WHAT IS REQUIRED:
The reply should return the data in full, exactly as written.

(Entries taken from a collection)

[Start of section]

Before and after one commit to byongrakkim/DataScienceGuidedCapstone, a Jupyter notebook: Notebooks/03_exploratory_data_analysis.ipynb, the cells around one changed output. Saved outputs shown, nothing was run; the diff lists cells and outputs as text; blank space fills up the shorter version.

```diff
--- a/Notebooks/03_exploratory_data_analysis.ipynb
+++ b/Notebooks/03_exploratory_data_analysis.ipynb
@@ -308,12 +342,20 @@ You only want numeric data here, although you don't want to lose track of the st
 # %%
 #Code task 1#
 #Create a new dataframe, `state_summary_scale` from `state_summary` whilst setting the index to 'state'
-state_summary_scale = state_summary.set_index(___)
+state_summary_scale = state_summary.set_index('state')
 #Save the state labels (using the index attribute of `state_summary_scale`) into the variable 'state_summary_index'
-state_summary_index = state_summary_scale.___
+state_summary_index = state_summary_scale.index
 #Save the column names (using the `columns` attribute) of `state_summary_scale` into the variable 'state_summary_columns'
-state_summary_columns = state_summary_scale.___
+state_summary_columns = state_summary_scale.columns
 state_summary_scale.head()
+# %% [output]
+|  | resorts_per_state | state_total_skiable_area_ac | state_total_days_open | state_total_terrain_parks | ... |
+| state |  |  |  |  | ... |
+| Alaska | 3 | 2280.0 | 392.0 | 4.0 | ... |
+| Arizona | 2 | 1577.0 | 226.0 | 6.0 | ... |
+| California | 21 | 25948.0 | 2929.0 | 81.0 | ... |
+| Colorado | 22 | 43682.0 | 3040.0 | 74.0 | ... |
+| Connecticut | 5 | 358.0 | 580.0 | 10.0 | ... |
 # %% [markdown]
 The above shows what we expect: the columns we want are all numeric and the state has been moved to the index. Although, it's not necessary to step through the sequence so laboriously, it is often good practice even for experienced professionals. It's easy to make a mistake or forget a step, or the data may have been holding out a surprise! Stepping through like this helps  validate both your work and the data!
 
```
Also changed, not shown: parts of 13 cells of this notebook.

[End of section]

ANSWER FOR THIS EXERCISE:
Before and after one commit to byongrakkim/DataScienceGuidedCapstone, a Jupyter notebook: Notebooks/03_exploratory_data_analysis.ipynb, the cells around one changed output. Saved outputs shown, nothing was run; the diff lists cells and outputs as text; blank space fills up the shorter version.

```diff
--- a/Notebooks/03_exploratory_data_analysis.ipynb
+++ b/Notebooks/03_exploratory_data_analysis.ipynb
@@ -308,12 +342,20 @@ You only want numeric data here, although you don't want to lose track of the st
 # %%
 #Code task 1#
 #Create a new dataframe, `state_summary_scale` from `state_summary` whilst setting the index to 'state'
-state_summary_scale = state_summary.set_index(___)
+state_summary_scale = state_summary.set_index('state')
 #Save the state labels (using the index attribute of `state_summary_scale`) into the variable 'state_summary_index'
-state_summary_index = state_summary_scale.___
+state_summary_index = state_summary_scale.index
 #Save the column names (using the `columns` attribute) of `state_summary_scale` into the variable 'state_summary_columns'
-state_summary_columns = state_summary_scale.___
+state_summary_columns = state_summary_scale.columns
 state_summary_scale.head()
+# %% [output]
+|  | resorts_per_state | state_total_skiable_area_ac | state_total_days_open | state_total_terrain_parks | ... |
+| state |  |  |  |  | ... |
+| Alaska | 3 | 2280.0 | 392.0 | 4.0 | ... |
+| Arizona | 2 | 1577.0 | 226.0 | 6.0 | ... |
+| California | 21 | 25948.0 | 2929.0 | 81.0 | ... |
+| Colorado | 22 | 43682.0 | 3040.0 | 74.0 | ... |
+| Connecticut | 5 | 358.0 | 580.0 | 10.0 | ... |
 # %% [markdown]
 The above shows what we expect: the columns we want are all numeric and the state has been moved to the index. Although, it's not necessary to step through the sequence so laboriously, it is often good practice even for experienced professionals. It's easy to make a mistake or forget a step, or the data may have been holding out a surprise! Stepping through like this helps  validate both your work and the data!
 
```
Also changed, not shown: parts of 13 cells of this notebook.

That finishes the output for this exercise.